- A persuasive section arguing why their chosen country was worth lending to.
The students were then asked to create a presentation with visuals for use at the fundraiser night, which we held in a "science fair" format. In addition, students contacted area businesses asking for items that could be used in a silent auction. We raised a total of $1400. Among other donations, our students singlehandedly purchased a fishing boat for a gentleman in the Philippines! Below are some student work samples:
Cascade Meadow Wetlands & Environmental Nature Center is a small nature preserve located in the heart of Rochester, Minnesota. This past summer, we contacted the resident naturalist at Cascade Meadow and asked if he would be interested in partnering on a project. After a short discussion, we determined our fifth graders would bolster the amount of accessible digital information for Cascade Meadow visitors by creating specific organism-based websites that would be permanently placed around the preserve for viewing via QR Code. The question we posed to the students was: "How do we help make it easier for the public to learn more about an organism that they encounter at Cascade Meadow Wetlands?" Students created websites on a wide variety of organisms, including red-tailed hawks, great blue herons, chipmunks, eastern cottontail rabbits, and garter snakes.

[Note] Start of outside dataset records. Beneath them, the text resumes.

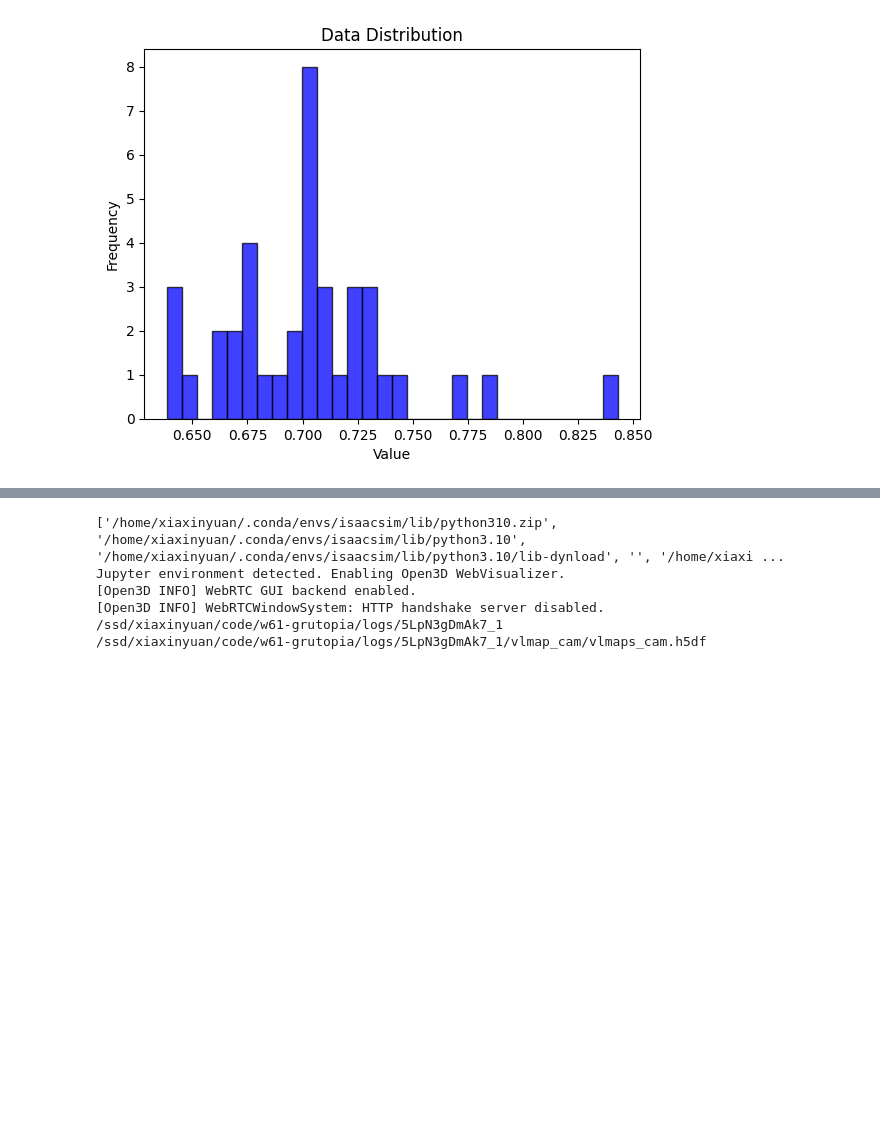
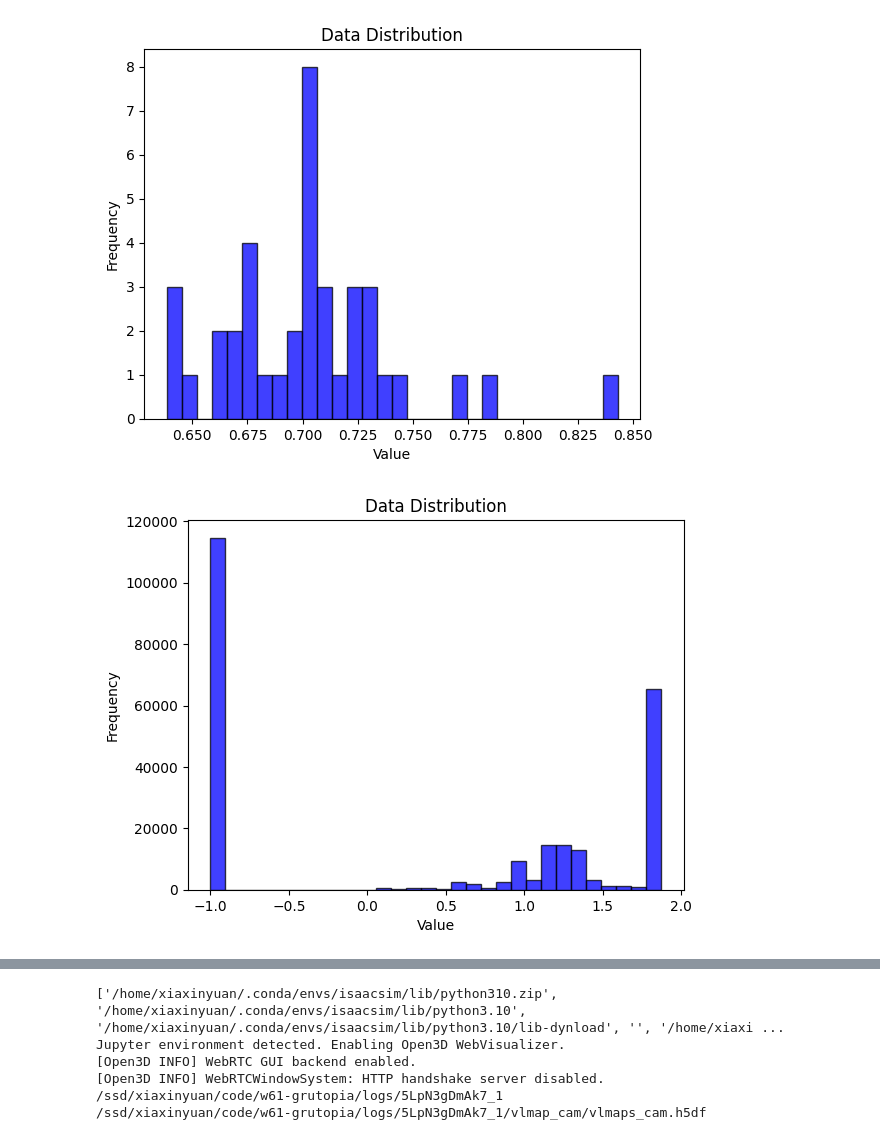
Before and after one commit to MinstrelsyXia/GRUtopia_VLN, a Jupyter notebook: est_2.ipynb, the cells around one changed output, grey strips where cells are left out. Saved outputs shown, nothing was run; the diff lists cells and outputs as text; code cells hidden in the pictures; blank space fills up the shorter version.

```diff
--- a/est_2.ipynb
+++ b/est_2.ipynb
@@ -28,3 +28,12 @@ vector_eg = mask[0]
 draw_hist(vector_eg)
 # %% [output]
 [figure]
+# %%
+import numpy as np
+mask = np.load('depth_npy.npy')
+# 将所有 inf 值替换为 -1
+mask[mask == np.inf] = -1
+mask_dist = mask.flatten()
+draw_hist(mask_dist)
+# %% [output]
+[figure, added]
```
Also changed, not shown: parts of 8 cells of this notebook, 46 other files.
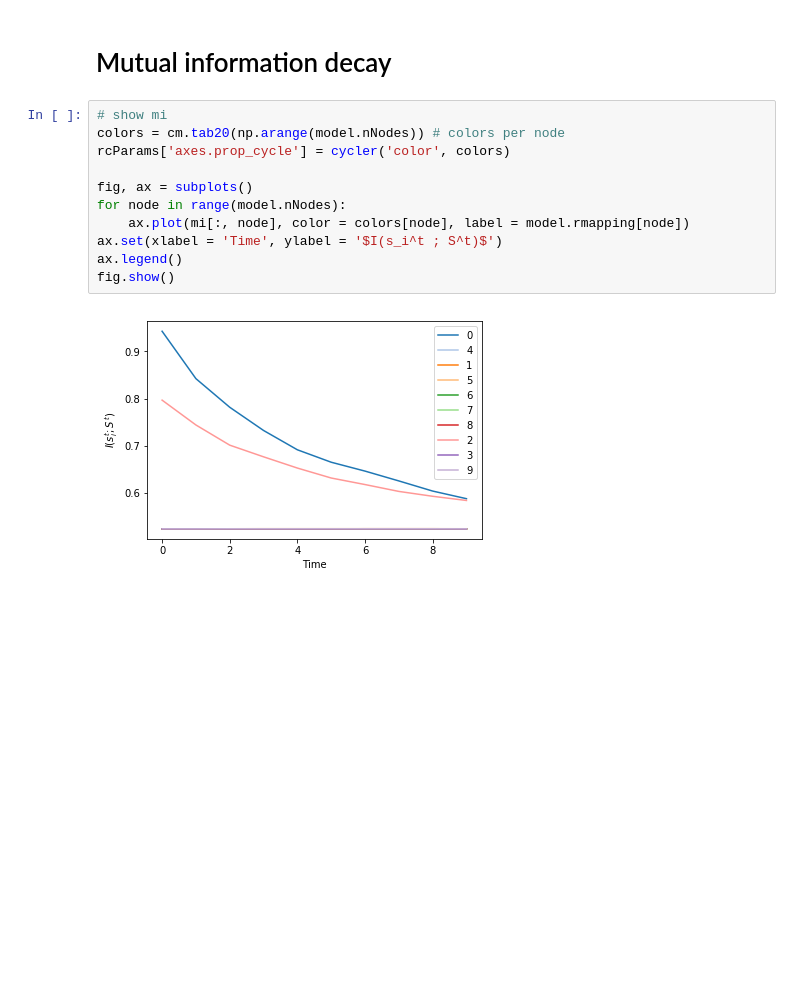
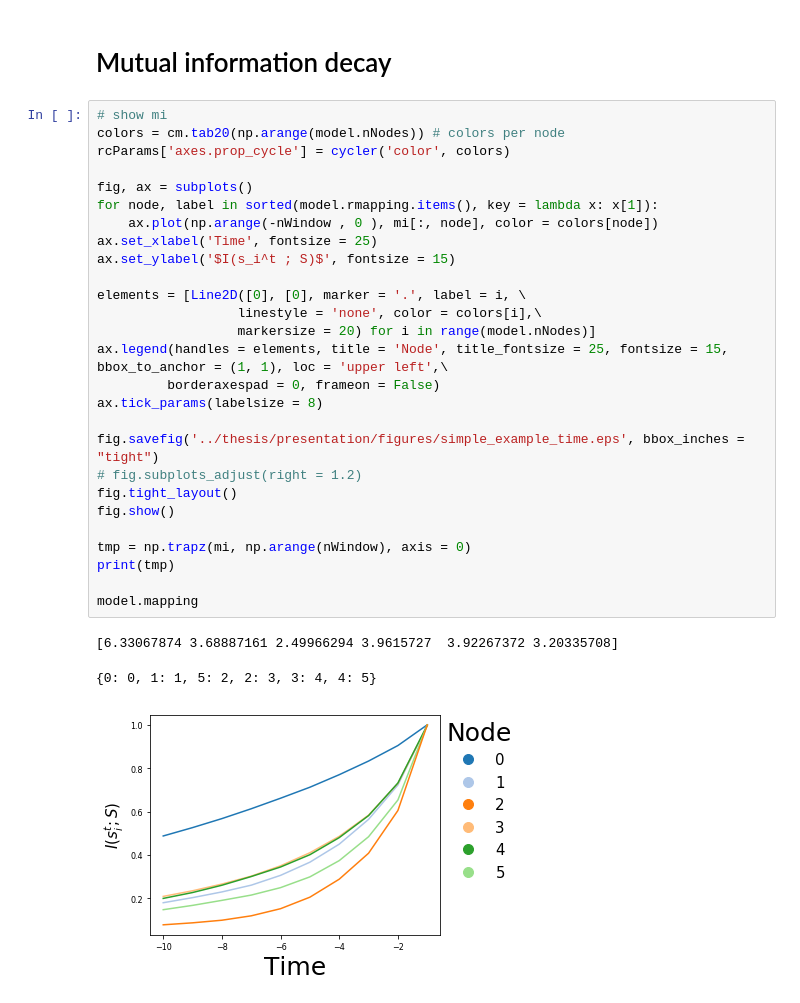
Before and after one commit to cvanelteren/information_impact, a Jupyter notebook: Simple_example.ipynb, the cells around one changed output. Saved outputs shown, nothing was run; the diff lists cells and outputs as text; blank space fills up the shorter version.

```diff
--- a/Simple_example.ipynb
+++ b/Simple_example.ipynb
@@ -81,15 +115,33 @@ fig.show()
 # %% [markdown]
 # Mutual information decay
-# %%
-# show mi
-colors = cm.tab20(np.arange(model.nNodes)) # colors per node
-rcParams['axes.prop_cycle'] = cycler('color', colors)
-
-fig, ax = subplots()
-for node in range(model.nNodes):
-    ax.plot(mi[:, node], color = colors[node], label = model.rmapping[node])
-ax.set(xlabel = 'Time', ylabel = '$I(s_i^t ; S^t)$')
-ax.legend()
-fig.show()
-# %% [output]
-[figure, removed]
+# %%
+# show mi
+colors = cm.tab20(np.arange(model.nNodes)) # colors per node
+rcParams['axes.prop_cycle'] = cycler('color', colors)
+
+fig, ax = subplots()
+for node, label in sorted(model.rmapping.items(), key = lambda x: x[1]):
+    ax.plot(np.arange(-nWindow , 0 ), mi[:, node], color = colors[node])
+ax.set_xlabel('Time', fontsize = 25)
+ax.set_ylabel('$I(s_i^t ; S)$', fontsize = 15)
+
+elements = [Line2D([0], [0], marker = '.', label = i, \
+                  linestyle = 'none', color = colors[i],\
+                  markersize = 20) for i in range(model.nNodes)]
+ax.legend(handles = elements, title = 'Node', title_fontsize = 25, fontsize = 15, bbox_to_anchor = (1, 1), loc = 'upper left',\
+         borderaxespad = 0, frameon = False)
+ax.tick_params(labelsize = 8)
+
+fig.savefig('../thesis/presentation/figures/simple_example_time.eps', bbox_inches = "tight")
+# fig.subplots_adjust(right = 1.2)
+fig.tight_layout()
+fig.show()
+
+tmp = np.trapz(mi, np.arange(nWindow), axis = 0)
+print(tmp)
+
+model.mapping
+# %% [output]
+[6.33067874 3.68887161 2.49966294 3.9615727  3.92267372 3.20335708]
+{0: 0, 1: 1, 5: 2, 2: 3, 3: 4, 4: 5}
+[figure, added]
```
Also changed, not shown: parts of 5 cells of this notebook, 13 other files.
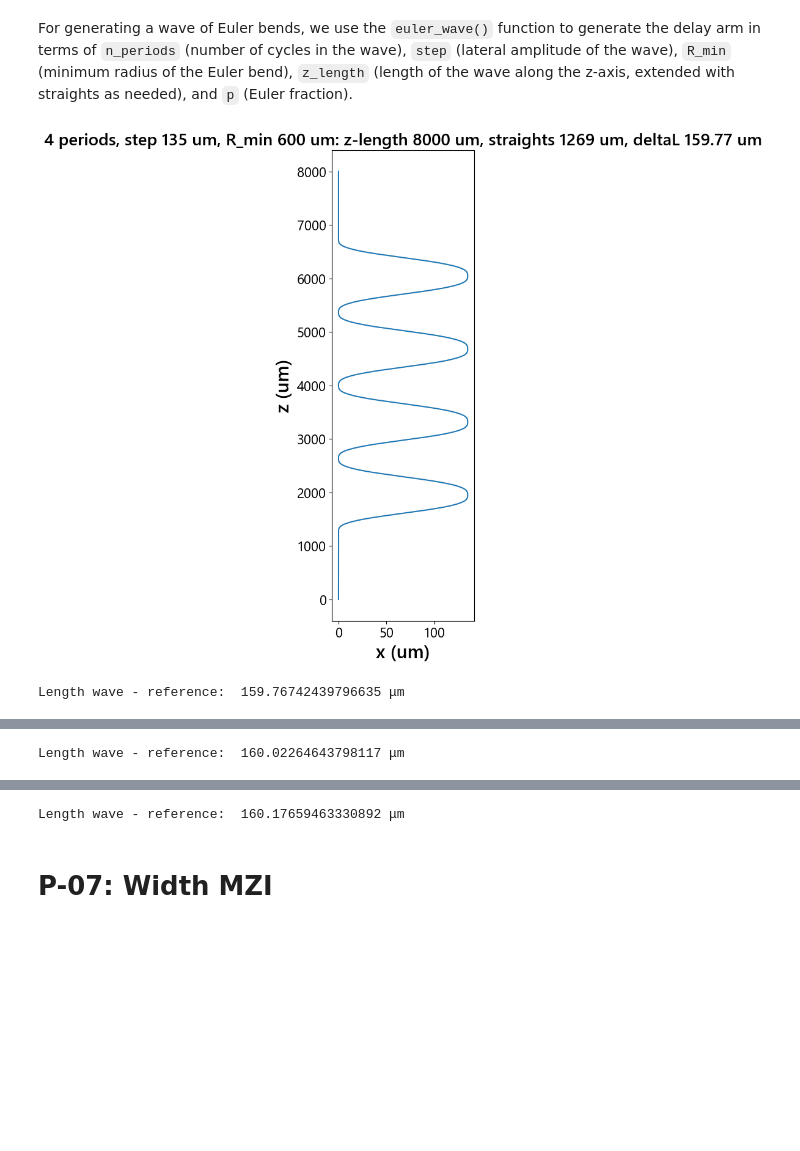
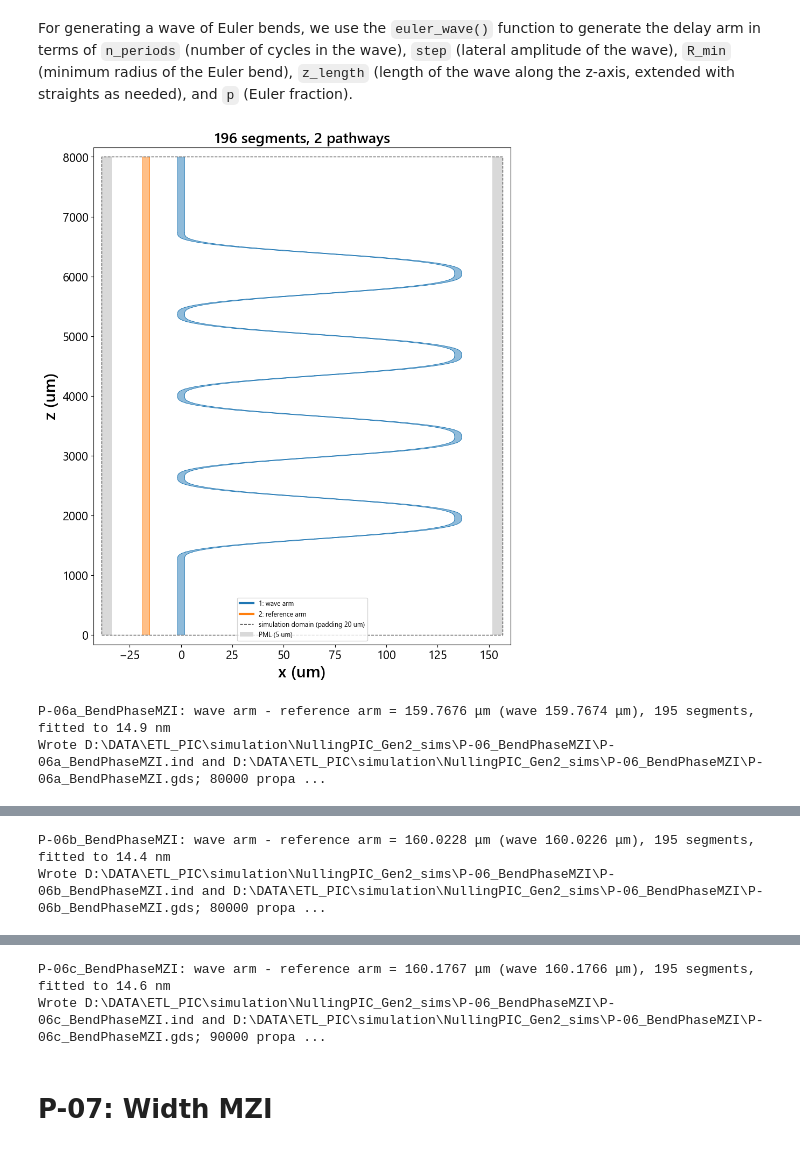
Before and after one commit to apaiasno/ETL_PIC, a Jupyter notebook: simulation/NullingPIC_Gen2_sims/MakeGeometry.ipynb, the cells around one changed output, grey strips where cells are left out. Cells and saved outputs as stored; diff of their text form; code cells hidden in the pictures; blank space fills up the shorter version.

Commit message:
Adding code to generate all geometries until now entirely in Python as well as interference spectra for unbalanced MZIs.

````diff
--- a/simulation/NullingPIC_Gen2_sims/MakeGeometry.ipynb
+++ b/simulation/NullingPIC_Gen2_sims/MakeGeometry.ipynb
@@ -115,16 +438,3 @@ for variation in variants:
 # P-05: Unbalanced MZI
 # %% [markdown]
 For unbalanced MZIs, we generate delay arms with a bump made from two circular s-bends extended along the z-direction with a straight between them. We use the ```delay_arm()``` function to generate the delay arm in terms of ```z_length``` (the length along the z-axis), ```deltaL``` (path length difference between the delay arm and a straight of equivalent length along the z-axis), and ```R``` (bend radius of the s-bends).
-# %%
-filename_root = 'P-05_UnbalancedMZI'
-variants = ['P-05a_UnbalancedMZI', 'P-05b_UnbalancedMZI', 'P-05c_UnbalancedMZI']
-parameters = [(8000, 160, 5000), (4000, 320, 1400), (5000, 640, 1400)]
-working_dir = f"D:\\DATA\\ETL_PIC\\simulation\\NullingPIC_Gen2_sims\\{filename_root}\\"
-
-# Save GDS files for each variation
-for i, variant in enumerate(variants):
-    z_length, deltaL, R = parameters[i]
-    x, z, phi = rlib.delay_arm(z_length, deltaL, R, end_straight=0, ds=1.0, x0=0.0, direction=1, plot=True)
-    s, curvature = rlib.bend_curvature(x, z, phi)
-    print('Length bump - reference: ', s[-1] - z_length, 'μm')
-    rlib.save_gds(f"{working_dir}{variant}_bump.gds", x, z, phi, width=3.4, layer=1)
@@ -140,18 +534,43 @@ Length bump - reference:  639.9998937641749 μm
 # %% [markdown]
 For generating a wave of Euler bends, we use the ```euler_wave()``` function to generate the delay arm in terms of ```n_periods``` (number of cycles in the wave), ```step``` (lateral amplitude of the wave), ```R_min``` (minimum radius of the Euler bend), ```z_length``` (length of the wave along the z-axis, extended with straights as needed), and ```p``` (Euler fraction).
 # %%
-filename_root = 'P-06_BendPhaseMZI'
-variants = ['P-06a_BendPhaseMZI', 'P-06b_BendPhaseMZI', 'P-06c_BendPhaseMZI']
-parameters = [(4, 135, 600, 8000), (4, 149, 800, 8000), (4, 171, 1200, 9000)]
-working_dir = f"D:\\DATA\\ETL_PIC\\simulation\\NullingPIC_Gen2_sims\\{filename_root}\\"
+# Set up directories
+device_name = 'P-06_BendPhaseMZI'
+device_dir = f"D:\\DATA\\ETL_PIC\\simulation\\NullingPIC_Gen2_sims\\{device_name}\\"
 
-# Save GDS files for each variation
-for i, variant in enumerate(variants):
-    n_periods, step, R_min, z_length = parameters[i]
-    x, z, phi, info = rlib.euler_wave(n_periods, step, R_min, z_length=z_length, p=0.5, return_params=True, plot=True)
-    s, curvature = rlib.bend_curvature(x, z, phi)
-    print('Length wave - reference: ', s[-1] - z_length, 'μm')
-    rlib.save_gds(f"{working_dir}{variant}_wave.gds", x, z, phi, width=3.4, layer=1)
+# Set up parameters: (periods, lateral step (um), minimum radius (um), z length (um)) of each variant's Euler wave
+variants = {
+    "P-06a_BendPhaseMZI": (4, 135.0, 600.0, 8000.0),
+    "P-06b_BendPhaseMZI": (4, 149.0, 800.0, 8000.0),
+    "P-06c_BendPhaseMZI": (4, 171.0, 1200.0, 9000.0),
+}
+euler_p = 0.5                   # Euler fraction of each S-bend of the wave
+arm_pitch = 17.0                # reference arm, this far on the -x side of the wave arm (um)
+fit_tol = 0.015                 # accuracy of the arcs fitted to the wave (um): 15 nm keeps a wave under RSoft's 200 segments per pathway
+pathway_labels = ["wave arm", "reference arm"]
+
+circuits = {}
+for variant_name, (n_periods, step, R_min, z_length) in variants.items():
+    paths = device_paths(device_dir, variant_name)
+
+    # Define the arms: the Euler wave arm and a straight reference arm of the same z length
+    x, z, phi, wave = rlib.euler_wave(n_periods, step, R_min, z_length=z_length, p=euler_p, return_params=True)
+    xs = np.vstack([x, -arm_pitch * np.ones_like(x)])
+    zs = np.vstack([z, z])
+    phis = np.vstack([phi, np.zeros_like(phi)])
+
+    # Define circuit: one pathway per arm, both launched; every segment extended
+    c, info = rlib.paths_to_circuit(xs, zs, phis, width=WIDTH, tol=fit_tol, orientation="extended")
+    circuits[variant_name] = c
+
+    # Export and visualize circuit
+    export_device(c, paths)
+    c.plot(labels=pathway_labels, figsize=(10, 12))      # after the export, so the plot shows the domain as written
+    dL = c.path_length(c.pathways[0].segments) - c.path_length(c.pathways[1].segments)
+    print(f"{variant_name}: wave arm - reference arm = {dL:.4f} μm (wave {wave['deltaL']:.4f} μm), {len(c.pathways[0].segments)} segments, "
+          f"fitted to {info[0]['max_deviation'] * 1e3:.1f} nm")
+    print(f"Wrote {paths['ind']} and {paths['gds']}; {z_length / SIM['Step_z']:.0f} propagation steps per wavelength")
 # %% [output]
-[figure, old version]
+[figure, new version]
-Length wave - reference:  159.76742439796635 μm
+P-06a_BendPhaseMZI: wave arm - reference arm = 159.7676 μm (wave 159.7674 μm), 195 segments, fitted to 14.9 nm
+Wrote D:\DATA\ETL_PIC\simulation\NullingPIC_Gen2_sims\P-06_BendPhaseMZI\P-06a_BendPhaseMZI.ind and D:\DATA\ETL_PIC\simulation\NullingPIC_Gen2_sims\P-06_BendPhaseMZI\P-06a_BendPhaseMZI.gds; 80000 propa ...
@@ -159 +578,2 @@ Length wave - reference:  159.76742439796635 μm
-Length wave - reference:  160.02264643798117 μm
+P-06b_BendPhaseMZI: wave arm - reference arm = 160.0228 μm (wave 160.0226 μm), 195 segments, fitted to 14.4 nm
+Wrote D:\DATA\ETL_PIC\simulation\NullingPIC_Gen2_sims\P-06_BendPhaseMZI\P-06b_BendPhaseMZI.ind and D:\DATA\ETL_PIC\simulation\NullingPIC_Gen2_sims\P-06_BendPhaseMZI\P-06b_BendPhaseMZI.gds; 80000 propa ...
@@ -161,4 +581,5 @@ Length wave - reference:  160.02264643798117 μm
-Length wave - reference:  160.17659463330892 μm
+P-06c_BendPhaseMZI: wave arm - reference arm = 160.1767 μm (wave 160.1766 μm), 195 segments, fitted to 14.6 nm
+Wrote D:\DATA\ETL_PIC\simulation\NullingPIC_Gen2_sims\P-06_BendPhaseMZI\P-06c_BendPhaseMZI.ind and D:\DATA\ETL_PIC\simulation\NullingPIC_Gen2_sims\P-06_BendPhaseMZI\P-06c_BendPhaseMZI.gds; 90000 propa ...
 # %% [markdown]
 # P-07: Width MZI
 # %%
````
Also changed, not shown: parts of 18 cells of this notebook, 19 other files.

As an example of what our students accomplished, here's a link to Trent's Cascade Meadow website.
Shark Tank: Entrepreneurship
The genesis of our entrepreneurship project was twofold:
- We feel that people in the 21st century workforce need the ability to create their own jobs if one is not available that meets their needs.
- We ran out of money to take field trips.
In response to these ideas, groups of students were asked to develop a business plan that was designed to answer the question: "Which business model will help us reach our target funds?" We were able to incorporate social studies, math, and language arts standards by focusing on the "4 Ps" of marketing:
In addition, this allowed us to study the motivations behind historical and contemporary examples of entrepreneurship, and in turn put those concepts into practice.
Student groups were asked to present their proposed plans to a group of high school economics students in a "Shark Tank" format (like the TV show). The high school students used a rubric that we created to narrow down the proposed plans to the four they found most viable. The top four were sent to a group of area business professionals who will select the plan that we will strive to implement. At the time of this writing, the top four plans are still under final review. Monies raised through the selected plan will be placed into the "fifth grade activity" fund and appropriated by the students as they desire.
We'd like to conclude this episode of our adventures in piloting a PBL program with a few words from our featured students explaining how their year is going: